__ASSIGNED TASK__:
Please give the number of lines in the records below where the word "forEach" occurs, and nothing else.

__SUPPLIED RECORDS__:
********
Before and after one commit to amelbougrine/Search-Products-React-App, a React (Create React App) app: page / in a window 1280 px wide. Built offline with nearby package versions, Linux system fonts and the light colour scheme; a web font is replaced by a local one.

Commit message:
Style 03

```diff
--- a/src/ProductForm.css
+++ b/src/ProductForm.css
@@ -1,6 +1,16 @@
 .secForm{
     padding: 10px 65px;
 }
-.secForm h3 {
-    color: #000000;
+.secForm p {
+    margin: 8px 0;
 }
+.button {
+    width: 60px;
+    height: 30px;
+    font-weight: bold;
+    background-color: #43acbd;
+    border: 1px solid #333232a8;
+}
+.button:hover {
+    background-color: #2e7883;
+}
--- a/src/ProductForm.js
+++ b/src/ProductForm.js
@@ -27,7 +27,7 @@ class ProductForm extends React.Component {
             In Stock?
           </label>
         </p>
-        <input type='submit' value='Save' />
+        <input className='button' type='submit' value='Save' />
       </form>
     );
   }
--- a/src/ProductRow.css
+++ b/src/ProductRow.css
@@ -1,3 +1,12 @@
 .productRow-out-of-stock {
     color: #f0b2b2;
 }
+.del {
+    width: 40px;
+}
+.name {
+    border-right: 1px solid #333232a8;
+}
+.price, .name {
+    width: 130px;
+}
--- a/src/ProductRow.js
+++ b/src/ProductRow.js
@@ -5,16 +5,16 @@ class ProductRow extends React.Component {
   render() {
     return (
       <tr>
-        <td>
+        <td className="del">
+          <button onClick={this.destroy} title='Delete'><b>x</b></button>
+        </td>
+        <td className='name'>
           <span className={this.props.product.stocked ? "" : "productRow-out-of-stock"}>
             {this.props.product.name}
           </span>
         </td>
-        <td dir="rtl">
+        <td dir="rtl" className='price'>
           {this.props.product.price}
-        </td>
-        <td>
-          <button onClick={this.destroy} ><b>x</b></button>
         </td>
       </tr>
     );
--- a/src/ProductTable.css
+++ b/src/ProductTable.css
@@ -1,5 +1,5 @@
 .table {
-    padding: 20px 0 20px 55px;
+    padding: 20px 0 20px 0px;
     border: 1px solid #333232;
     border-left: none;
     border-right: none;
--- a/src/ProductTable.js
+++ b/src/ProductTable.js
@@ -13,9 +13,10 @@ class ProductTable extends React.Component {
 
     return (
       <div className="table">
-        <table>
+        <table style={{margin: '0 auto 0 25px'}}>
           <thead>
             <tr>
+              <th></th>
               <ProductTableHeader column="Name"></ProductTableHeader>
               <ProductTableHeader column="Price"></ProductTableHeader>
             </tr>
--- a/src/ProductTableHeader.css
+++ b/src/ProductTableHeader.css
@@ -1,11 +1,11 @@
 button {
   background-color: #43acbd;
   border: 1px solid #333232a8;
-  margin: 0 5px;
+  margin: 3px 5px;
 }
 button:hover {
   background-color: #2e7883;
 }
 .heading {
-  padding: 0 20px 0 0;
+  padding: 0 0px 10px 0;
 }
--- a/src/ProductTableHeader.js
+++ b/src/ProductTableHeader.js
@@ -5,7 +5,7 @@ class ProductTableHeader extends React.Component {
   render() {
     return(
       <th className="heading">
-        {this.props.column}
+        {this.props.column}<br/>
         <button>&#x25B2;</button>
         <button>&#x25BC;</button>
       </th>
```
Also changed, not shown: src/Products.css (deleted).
********
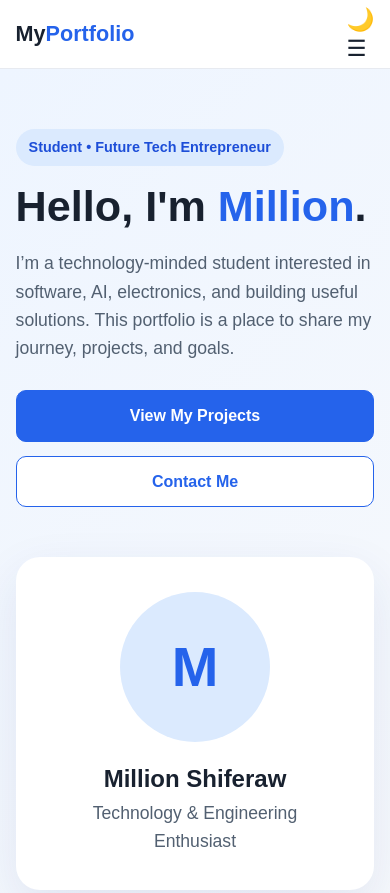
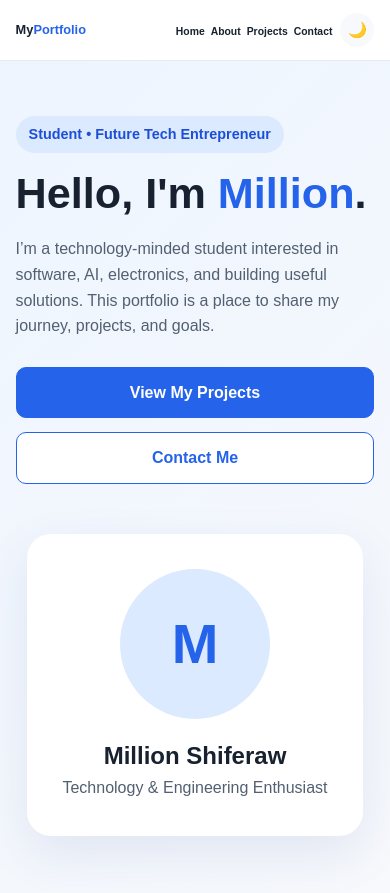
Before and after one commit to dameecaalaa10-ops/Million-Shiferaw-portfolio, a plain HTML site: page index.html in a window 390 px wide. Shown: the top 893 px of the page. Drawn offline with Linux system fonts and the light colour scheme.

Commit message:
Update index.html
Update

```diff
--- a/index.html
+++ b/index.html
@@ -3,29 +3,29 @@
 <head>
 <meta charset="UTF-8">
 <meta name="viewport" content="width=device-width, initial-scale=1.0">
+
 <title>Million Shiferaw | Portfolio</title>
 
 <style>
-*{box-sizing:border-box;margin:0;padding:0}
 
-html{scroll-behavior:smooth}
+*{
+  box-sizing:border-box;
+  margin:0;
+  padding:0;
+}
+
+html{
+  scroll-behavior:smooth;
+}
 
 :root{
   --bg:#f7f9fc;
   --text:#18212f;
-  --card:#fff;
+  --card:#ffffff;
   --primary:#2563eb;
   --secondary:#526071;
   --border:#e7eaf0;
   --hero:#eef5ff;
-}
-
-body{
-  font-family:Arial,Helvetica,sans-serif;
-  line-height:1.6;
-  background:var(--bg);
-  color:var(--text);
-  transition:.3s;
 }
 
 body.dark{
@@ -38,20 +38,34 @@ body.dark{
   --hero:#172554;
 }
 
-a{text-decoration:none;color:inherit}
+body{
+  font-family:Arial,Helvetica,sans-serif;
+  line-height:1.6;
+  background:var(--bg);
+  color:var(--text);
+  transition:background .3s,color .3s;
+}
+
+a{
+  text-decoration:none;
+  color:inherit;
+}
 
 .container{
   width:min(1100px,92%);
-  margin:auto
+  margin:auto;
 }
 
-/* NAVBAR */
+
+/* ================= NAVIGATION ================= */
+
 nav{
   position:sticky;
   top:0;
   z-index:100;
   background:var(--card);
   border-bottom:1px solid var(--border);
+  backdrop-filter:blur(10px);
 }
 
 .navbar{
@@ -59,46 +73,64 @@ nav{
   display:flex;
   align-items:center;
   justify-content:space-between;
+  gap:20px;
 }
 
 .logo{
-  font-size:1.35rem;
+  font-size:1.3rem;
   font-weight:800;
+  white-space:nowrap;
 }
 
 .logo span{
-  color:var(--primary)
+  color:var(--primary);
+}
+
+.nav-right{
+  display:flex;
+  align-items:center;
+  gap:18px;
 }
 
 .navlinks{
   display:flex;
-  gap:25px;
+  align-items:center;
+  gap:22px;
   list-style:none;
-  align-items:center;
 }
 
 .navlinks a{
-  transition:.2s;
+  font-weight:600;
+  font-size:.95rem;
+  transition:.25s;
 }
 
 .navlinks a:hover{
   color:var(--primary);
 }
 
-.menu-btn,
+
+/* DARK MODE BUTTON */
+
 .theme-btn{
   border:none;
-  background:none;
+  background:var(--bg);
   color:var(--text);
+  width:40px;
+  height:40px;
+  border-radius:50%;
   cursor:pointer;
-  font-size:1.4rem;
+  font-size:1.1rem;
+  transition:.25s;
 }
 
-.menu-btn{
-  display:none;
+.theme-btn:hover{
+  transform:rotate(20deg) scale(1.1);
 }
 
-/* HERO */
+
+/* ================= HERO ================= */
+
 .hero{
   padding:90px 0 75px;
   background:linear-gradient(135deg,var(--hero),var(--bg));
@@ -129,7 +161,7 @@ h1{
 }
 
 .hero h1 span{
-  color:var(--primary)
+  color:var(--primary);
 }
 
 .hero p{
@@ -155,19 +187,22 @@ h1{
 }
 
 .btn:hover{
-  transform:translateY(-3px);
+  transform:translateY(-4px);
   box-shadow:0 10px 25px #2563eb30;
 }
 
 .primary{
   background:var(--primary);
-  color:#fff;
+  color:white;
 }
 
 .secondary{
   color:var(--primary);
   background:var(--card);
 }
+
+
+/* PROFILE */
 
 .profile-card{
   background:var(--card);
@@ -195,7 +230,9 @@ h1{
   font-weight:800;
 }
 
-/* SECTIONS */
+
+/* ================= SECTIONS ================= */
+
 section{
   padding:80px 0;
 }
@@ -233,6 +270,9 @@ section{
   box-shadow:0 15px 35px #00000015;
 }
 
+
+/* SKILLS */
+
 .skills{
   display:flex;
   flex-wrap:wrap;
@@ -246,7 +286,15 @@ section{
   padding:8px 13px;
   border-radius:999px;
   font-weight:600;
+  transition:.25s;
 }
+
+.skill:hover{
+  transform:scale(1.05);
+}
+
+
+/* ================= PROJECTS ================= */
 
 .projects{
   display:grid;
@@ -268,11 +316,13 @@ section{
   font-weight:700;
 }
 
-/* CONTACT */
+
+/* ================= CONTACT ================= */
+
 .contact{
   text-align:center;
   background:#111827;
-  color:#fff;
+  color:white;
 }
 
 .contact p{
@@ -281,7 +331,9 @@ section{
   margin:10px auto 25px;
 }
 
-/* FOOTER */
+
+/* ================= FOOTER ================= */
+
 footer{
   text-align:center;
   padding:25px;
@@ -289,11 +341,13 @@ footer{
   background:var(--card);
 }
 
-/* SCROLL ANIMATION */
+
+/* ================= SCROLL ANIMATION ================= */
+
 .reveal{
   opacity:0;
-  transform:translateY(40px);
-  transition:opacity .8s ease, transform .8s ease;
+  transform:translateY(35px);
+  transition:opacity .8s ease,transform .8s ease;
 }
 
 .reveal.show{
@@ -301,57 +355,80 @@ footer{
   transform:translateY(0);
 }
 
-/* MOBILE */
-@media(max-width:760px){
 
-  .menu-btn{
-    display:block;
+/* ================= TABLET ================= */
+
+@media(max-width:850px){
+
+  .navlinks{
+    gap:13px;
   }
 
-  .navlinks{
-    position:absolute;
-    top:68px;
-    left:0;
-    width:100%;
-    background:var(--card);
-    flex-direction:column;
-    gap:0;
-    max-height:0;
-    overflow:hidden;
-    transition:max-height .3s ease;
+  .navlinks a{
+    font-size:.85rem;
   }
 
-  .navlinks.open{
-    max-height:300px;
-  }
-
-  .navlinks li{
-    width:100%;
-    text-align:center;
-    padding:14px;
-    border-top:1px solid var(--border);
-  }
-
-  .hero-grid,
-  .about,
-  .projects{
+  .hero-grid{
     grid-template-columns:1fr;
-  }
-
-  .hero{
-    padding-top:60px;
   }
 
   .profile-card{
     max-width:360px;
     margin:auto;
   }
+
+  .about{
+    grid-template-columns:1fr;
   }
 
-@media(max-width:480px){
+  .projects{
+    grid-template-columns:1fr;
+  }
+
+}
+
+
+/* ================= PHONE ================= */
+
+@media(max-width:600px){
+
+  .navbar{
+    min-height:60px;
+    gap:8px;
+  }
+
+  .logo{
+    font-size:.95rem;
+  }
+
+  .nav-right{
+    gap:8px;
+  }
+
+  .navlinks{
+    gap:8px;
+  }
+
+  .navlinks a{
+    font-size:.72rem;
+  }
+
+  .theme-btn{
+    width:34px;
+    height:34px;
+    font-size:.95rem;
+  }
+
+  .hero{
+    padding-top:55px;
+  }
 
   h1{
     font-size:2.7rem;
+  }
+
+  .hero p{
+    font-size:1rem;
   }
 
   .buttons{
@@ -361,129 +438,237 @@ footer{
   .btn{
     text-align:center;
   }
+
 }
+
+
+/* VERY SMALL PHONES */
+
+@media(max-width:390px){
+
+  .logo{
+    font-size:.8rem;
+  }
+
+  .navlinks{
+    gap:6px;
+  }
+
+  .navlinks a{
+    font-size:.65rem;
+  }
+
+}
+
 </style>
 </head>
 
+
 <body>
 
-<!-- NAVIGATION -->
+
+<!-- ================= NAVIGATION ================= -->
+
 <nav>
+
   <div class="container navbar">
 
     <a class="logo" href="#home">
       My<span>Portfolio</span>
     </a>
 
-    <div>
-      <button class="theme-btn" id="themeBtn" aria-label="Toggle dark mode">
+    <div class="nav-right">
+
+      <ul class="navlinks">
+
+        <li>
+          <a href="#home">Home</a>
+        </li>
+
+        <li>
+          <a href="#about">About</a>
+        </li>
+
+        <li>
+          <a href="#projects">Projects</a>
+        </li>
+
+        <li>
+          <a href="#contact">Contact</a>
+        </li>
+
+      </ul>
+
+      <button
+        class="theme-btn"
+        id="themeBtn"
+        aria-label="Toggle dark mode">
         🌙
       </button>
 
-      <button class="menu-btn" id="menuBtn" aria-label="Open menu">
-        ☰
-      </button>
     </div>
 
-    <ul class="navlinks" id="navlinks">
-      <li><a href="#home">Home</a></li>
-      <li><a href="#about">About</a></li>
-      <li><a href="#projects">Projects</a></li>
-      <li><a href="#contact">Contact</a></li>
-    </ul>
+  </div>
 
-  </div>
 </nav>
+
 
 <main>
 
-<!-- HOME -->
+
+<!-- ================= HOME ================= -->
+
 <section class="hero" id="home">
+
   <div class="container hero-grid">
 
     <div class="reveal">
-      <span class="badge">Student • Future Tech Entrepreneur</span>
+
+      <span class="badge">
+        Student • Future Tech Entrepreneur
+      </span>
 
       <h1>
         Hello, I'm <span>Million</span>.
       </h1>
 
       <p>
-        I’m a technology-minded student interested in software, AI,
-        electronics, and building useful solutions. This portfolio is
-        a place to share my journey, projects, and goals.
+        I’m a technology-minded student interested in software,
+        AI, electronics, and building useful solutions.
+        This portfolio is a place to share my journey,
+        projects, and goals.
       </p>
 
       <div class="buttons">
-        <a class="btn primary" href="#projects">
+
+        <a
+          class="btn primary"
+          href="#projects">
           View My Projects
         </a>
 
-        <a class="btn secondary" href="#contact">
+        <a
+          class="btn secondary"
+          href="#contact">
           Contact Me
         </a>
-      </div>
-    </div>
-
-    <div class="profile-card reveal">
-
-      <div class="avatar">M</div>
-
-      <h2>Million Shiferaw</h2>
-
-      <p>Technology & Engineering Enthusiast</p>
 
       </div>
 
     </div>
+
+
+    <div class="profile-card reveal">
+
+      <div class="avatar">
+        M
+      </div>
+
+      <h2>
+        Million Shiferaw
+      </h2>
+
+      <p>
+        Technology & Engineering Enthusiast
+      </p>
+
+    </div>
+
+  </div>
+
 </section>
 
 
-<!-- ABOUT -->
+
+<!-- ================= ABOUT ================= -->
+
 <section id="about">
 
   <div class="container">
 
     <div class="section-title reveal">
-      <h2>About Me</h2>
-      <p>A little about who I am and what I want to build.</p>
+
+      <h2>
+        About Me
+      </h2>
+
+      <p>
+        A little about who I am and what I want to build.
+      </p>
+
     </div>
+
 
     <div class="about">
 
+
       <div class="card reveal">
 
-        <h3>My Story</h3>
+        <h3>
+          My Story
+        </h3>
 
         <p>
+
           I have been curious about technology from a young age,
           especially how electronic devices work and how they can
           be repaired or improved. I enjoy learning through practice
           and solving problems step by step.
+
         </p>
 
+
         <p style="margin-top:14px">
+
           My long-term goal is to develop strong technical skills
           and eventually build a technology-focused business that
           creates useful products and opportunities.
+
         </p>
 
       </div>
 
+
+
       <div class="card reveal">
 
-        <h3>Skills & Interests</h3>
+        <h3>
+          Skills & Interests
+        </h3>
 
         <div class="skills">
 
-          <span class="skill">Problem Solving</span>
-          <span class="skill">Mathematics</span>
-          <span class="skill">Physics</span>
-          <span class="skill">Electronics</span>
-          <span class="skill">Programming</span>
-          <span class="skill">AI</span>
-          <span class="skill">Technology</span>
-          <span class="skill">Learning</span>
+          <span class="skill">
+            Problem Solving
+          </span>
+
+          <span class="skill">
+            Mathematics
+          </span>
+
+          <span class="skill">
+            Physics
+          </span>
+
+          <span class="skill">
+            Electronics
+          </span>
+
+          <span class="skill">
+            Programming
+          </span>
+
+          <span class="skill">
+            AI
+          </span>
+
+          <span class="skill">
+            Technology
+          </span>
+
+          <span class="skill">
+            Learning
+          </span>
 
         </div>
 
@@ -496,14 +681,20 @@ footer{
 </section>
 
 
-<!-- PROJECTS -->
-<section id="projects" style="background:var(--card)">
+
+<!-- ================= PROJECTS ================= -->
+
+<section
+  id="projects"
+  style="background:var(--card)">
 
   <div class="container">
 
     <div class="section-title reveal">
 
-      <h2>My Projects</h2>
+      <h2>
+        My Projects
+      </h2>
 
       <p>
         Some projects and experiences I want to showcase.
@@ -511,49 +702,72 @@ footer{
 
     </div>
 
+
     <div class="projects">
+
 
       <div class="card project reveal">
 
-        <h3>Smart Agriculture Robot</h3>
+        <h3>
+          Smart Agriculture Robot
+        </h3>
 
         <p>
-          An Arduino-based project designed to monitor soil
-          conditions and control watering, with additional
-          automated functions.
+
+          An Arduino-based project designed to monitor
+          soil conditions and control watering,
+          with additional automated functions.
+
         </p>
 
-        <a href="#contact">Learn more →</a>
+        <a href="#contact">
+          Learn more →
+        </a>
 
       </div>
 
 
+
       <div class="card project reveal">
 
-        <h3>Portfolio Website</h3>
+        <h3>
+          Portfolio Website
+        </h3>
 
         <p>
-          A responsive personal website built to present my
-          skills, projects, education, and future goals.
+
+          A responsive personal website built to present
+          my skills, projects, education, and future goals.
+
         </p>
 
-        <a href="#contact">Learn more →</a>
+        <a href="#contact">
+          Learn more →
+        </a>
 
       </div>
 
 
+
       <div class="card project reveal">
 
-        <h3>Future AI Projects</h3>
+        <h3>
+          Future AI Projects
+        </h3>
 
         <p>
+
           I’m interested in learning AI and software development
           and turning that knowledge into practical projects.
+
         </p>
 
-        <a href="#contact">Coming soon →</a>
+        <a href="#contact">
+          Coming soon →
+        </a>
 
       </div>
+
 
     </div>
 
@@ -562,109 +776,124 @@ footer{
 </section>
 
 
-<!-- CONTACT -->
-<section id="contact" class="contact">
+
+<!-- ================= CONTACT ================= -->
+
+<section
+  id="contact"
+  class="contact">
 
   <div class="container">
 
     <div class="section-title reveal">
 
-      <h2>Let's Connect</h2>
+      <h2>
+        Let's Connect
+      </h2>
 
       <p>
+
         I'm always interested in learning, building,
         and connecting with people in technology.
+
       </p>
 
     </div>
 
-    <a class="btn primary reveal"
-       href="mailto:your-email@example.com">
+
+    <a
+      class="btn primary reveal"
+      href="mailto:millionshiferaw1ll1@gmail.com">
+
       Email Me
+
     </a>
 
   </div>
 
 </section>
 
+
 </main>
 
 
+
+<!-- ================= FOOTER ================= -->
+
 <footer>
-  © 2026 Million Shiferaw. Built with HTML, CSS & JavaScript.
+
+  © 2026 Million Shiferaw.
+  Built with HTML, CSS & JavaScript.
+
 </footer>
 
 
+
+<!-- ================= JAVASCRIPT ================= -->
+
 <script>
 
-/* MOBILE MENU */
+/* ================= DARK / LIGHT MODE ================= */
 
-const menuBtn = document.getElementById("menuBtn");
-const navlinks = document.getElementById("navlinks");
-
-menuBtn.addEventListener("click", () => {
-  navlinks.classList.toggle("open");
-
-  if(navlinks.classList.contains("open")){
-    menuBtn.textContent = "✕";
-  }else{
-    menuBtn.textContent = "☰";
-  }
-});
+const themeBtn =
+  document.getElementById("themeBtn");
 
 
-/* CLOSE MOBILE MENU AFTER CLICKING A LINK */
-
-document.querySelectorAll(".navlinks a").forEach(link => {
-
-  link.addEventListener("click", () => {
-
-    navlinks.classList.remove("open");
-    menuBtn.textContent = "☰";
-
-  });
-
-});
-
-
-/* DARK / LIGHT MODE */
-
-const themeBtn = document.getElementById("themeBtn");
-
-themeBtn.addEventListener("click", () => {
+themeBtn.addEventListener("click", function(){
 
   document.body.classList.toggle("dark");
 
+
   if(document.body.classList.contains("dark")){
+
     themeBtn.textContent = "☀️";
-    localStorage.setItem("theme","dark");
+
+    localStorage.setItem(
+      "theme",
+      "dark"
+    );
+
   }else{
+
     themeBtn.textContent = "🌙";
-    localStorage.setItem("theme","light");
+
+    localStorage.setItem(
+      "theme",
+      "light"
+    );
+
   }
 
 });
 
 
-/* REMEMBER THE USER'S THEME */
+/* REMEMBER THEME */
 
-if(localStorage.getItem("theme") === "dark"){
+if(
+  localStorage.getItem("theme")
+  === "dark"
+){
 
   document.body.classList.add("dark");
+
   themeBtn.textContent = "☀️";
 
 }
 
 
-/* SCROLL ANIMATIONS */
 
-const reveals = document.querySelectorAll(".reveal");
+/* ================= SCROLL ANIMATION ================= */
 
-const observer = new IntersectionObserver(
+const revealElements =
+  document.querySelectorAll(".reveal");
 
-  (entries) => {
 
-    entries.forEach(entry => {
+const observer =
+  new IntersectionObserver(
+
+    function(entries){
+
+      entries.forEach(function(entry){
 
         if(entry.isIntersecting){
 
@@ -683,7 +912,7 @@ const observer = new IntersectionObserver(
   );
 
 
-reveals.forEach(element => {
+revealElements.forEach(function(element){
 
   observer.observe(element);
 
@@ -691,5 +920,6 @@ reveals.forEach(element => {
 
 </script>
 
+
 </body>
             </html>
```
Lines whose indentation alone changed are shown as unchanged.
********
__EXERCISE RESPONSE__:
6